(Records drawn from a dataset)

>>>

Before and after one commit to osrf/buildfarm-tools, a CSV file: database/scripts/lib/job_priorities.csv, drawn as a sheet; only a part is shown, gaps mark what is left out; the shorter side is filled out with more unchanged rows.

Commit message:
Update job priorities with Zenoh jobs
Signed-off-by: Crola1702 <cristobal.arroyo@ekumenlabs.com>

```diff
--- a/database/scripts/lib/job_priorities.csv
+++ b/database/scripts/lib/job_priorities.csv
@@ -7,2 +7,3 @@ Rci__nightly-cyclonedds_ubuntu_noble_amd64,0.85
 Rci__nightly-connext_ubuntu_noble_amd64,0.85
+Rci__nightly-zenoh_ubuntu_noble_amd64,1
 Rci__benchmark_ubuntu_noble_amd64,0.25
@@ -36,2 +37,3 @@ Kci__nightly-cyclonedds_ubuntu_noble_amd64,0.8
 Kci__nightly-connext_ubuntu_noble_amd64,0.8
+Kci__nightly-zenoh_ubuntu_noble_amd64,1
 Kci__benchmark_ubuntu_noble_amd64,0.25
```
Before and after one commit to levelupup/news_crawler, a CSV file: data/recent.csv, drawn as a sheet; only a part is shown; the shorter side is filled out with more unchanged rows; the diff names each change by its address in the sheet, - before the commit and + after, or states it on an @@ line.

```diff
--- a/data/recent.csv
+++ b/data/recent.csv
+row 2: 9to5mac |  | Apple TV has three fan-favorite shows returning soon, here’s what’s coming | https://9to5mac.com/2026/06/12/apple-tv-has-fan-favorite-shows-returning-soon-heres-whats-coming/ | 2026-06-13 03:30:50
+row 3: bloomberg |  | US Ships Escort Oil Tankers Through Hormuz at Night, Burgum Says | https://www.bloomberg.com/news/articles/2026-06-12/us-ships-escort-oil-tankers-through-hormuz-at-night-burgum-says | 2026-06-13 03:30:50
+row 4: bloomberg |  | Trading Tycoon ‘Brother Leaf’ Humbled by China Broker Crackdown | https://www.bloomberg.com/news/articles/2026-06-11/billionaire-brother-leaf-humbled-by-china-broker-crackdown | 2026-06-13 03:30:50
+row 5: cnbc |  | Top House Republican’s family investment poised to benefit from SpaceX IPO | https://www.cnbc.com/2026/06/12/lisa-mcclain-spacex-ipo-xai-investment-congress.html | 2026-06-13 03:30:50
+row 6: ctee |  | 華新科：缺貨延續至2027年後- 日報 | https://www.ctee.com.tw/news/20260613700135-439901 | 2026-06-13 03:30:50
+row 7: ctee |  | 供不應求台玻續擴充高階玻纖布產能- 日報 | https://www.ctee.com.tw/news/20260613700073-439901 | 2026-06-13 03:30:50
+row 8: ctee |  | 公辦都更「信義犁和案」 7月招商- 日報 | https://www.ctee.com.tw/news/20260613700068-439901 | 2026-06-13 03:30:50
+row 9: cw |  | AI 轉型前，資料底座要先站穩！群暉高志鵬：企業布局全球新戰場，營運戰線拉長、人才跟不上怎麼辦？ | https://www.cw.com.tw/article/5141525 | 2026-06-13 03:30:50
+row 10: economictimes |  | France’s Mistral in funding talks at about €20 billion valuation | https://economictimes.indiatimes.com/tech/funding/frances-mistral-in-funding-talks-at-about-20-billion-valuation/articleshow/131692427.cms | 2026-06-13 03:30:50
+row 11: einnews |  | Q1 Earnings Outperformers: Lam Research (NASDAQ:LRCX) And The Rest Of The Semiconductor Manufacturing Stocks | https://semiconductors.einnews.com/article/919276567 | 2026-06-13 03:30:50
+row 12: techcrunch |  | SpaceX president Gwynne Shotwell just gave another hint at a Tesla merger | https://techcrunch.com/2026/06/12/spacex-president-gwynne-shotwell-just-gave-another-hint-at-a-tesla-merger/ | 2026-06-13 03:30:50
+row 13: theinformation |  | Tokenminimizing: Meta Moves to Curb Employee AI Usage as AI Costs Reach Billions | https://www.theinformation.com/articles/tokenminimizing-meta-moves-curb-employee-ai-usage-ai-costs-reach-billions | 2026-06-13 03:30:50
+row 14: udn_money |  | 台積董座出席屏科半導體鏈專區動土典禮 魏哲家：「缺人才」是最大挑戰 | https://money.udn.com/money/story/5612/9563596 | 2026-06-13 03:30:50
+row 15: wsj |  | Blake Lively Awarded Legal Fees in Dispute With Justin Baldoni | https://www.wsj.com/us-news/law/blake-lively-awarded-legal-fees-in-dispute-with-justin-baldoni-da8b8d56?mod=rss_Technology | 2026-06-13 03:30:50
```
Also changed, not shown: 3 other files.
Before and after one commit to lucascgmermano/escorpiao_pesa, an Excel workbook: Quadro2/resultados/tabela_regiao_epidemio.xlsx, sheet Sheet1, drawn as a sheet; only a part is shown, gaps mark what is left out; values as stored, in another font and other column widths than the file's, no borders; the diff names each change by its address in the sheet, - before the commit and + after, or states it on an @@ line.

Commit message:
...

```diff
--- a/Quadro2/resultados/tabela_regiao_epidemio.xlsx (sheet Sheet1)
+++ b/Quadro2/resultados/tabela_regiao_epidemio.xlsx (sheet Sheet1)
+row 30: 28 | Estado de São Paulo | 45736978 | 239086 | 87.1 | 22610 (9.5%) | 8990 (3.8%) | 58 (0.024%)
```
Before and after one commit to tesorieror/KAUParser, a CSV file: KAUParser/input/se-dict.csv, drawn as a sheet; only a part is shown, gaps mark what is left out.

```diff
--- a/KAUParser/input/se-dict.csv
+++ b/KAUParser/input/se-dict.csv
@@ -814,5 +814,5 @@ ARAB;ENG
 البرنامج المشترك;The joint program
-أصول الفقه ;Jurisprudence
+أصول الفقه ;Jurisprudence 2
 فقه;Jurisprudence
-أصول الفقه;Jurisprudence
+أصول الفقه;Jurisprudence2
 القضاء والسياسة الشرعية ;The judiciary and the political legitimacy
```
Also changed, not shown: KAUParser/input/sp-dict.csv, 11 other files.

<<<

YOUR GOAL: Output all of the records above unchanged.

RESPONSE TO THIS TASK:
Before and after one commit to osrf/buildfarm-tools, a CSV file: database/scripts/lib/job_priorities.csv, drawn as a sheet; only a part is shown, gaps mark what is left out; the shorter side is filled out with more unchanged rows.

Commit message:
Update job priorities with Zenoh jobs
Signed-off-by: Crola1702 <cristobal.arroyo@ekumenlabs.com>

```diff
--- a/database/scripts/lib/job_priorities.csv
+++ b/database/scripts/lib/job_priorities.csv
@@ -7,2 +7,3 @@ Rci__nightly-cyclonedds_ubuntu_noble_amd64,0.85
 Rci__nightly-connext_ubuntu_noble_amd64,0.85
+Rci__nightly-zenoh_ubuntu_noble_amd64,1
 Rci__benchmark_ubuntu_noble_amd64,0.25
@@ -36,2 +37,3 @@ Kci__nightly-cyclonedds_ubuntu_noble_amd64,0.8
 Kci__nightly-connext_ubuntu_noble_amd64,0.8
+Kci__nightly-zenoh_ubuntu_noble_amd64,1
 Kci__benchmark_ubuntu_noble_amd64,0.25
```
Before and after one commit to levelupup/news_crawler, a CSV file: data/recent.csv, drawn as a sheet; only a part is shown; the shorter side is filled out with more unchanged rows; the diff names each change by its address in the sheet, - before the commit and + after, or states it on an @@ line.

```diff
--- a/data/recent.csv
+++ b/data/recent.csv
+row 2: 9to5mac |  | Apple TV has three fan-favorite shows returning soon, here’s what’s coming | https://9to5mac.com/2026/06/12/apple-tv-has-fan-favorite-shows-returning-soon-heres-whats-coming/ | 2026-06-13 03:30:50
+row 3: bloomberg |  | US Ships Escort Oil Tankers Through Hormuz at Night, Burgum Says | https://www.bloomberg.com/news/articles/2026-06-12/us-ships-escort-oil-tankers-through-hormuz-at-night-burgum-says | 2026-06-13 03:30:50
+row 4: bloomberg |  | Trading Tycoon ‘Brother Leaf’ Humbled by China Broker Crackdown | https://www.bloomberg.com/news/articles/2026-06-11/billionaire-brother-leaf-humbled-by-china-broker-crackdown | 2026-06-13 03:30:50
+row 5: cnbc |  | Top House Republican’s family investment poised to benefit from SpaceX IPO | https://www.cnbc.com/2026/06/12/lisa-mcclain-spacex-ipo-xai-investment-congress.html | 2026-06-13 03:30:50
+row 6: ctee |  | 華新科：缺貨延續至2027年後- 日報 | https://www.ctee.com.tw/news/20260613700135-439901 | 2026-06-13 03:30:50
+row 7: ctee |  | 供不應求台玻續擴充高階玻纖布產能- 日報 | https://www.ctee.com.tw/news/20260613700073-439901 | 2026-06-13 03:30:50
+row 8: ctee |  | 公辦都更「信義犁和案」 7月招商- 日報 | https://www.ctee.com.tw/news/20260613700068-439901 | 2026-06-13 03:30:50
+row 9: cw |  | AI 轉型前，資料底座要先站穩！群暉高志鵬：企業布局全球新戰場，營運戰線拉長、人才跟不上怎麼辦？ | https://www.cw.com.tw/article/5141525 | 2026-06-13 03:30:50
+row 10: economictimes |  | France’s Mistral in funding talks at about €20 billion valuation | https://economictimes.indiatimes.com/tech/funding/frances-mistral-in-funding-talks-at-about-20-billion-valuation/articleshow/131692427.cms | 2026-06-13 03:30:50
+row 11: einnews |  | Q1 Earnings Outperformers: Lam Research (NASDAQ:LRCX) And The Rest Of The Semiconductor Manufacturing Stocks | https://semiconductors.einnews.com/article/919276567 | 2026-06-13 03:30:50
+row 12: techcrunch |  | SpaceX president Gwynne Shotwell just gave another hint at a Tesla merger | https://techcrunch.com/2026/06/12/spacex-president-gwynne-shotwell-just-gave-another-hint-at-a-tesla-merger/ | 2026-06-13 03:30:50
+row 13: theinformation |  | Tokenminimizing: Meta Moves to Curb Employee AI Usage as AI Costs Reach Billions | https://www.theinformation.com/articles/tokenminimizing-meta-moves-curb-employee-ai-usage-ai-costs-reach-billions | 2026-06-13 03:30:50
+row 14: udn_money |  | 台積董座出席屏科半導體鏈專區動土典禮 魏哲家：「缺人才」是最大挑戰 | https://money.udn.com/money/story/5612/9563596 | 2026-06-13 03:30:50
+row 15: wsj |  | Blake Lively Awarded Legal Fees in Dispute With Justin Baldoni | https://www.wsj.com/us-news/law/blake-lively-awarded-legal-fees-in-dispute-with-justin-baldoni-da8b8d56?mod=rss_Technology | 2026-06-13 03:30:50
```
Also changed, not shown: 3 other files.
Before and after one commit to lucascgmermano/escorpiao_pesa, an Excel workbook: Quadro2/resultados/tabela_regiao_epidemio.xlsx, sheet Sheet1, drawn as a sheet; only a part is shown, gaps mark what is left out; values as stored, in another font and other column widths than the file's, no borders; the diff names each change by its address in the sheet, - before the commit and + after, or states it on an @@ line.

Commit message:
...

```diff
--- a/Quadro2/resultados/tabela_regiao_epidemio.xlsx (sheet Sheet1)
+++ b/Quadro2/resultados/tabela_regiao_epidemio.xlsx (sheet Sheet1)
+row 30: 28 | Estado de São Paulo | 45736978 | 239086 | 87.1 | 22610 (9.5%) | 8990 (3.8%) | 58 (0.024%)
```
Before and after one commit to tesorieror/KAUParser, a CSV file: KAUParser/input/se-dict.csv, drawn as a sheet; only a part is shown, gaps mark what is left out.

```diff
--- a/KAUParser/input/se-dict.csv
+++ b/KAUParser/input/se-dict.csv
@@ -814,5 +814,5 @@ ARAB;ENG
 البرنامج المشترك;The joint program
-أصول الفقه ;Jurisprudence
+أصول الفقه ;Jurisprudence 2
 فقه;Jurisprudence
-أصول الفقه;Jurisprudence
+أصول الفقه;Jurisprudence2
 القضاء والسياسة الشرعية ;The judiciary and the political legitimacy
```
Also changed, not shown: KAUParser/input/sp-dict.csv, 11 other files.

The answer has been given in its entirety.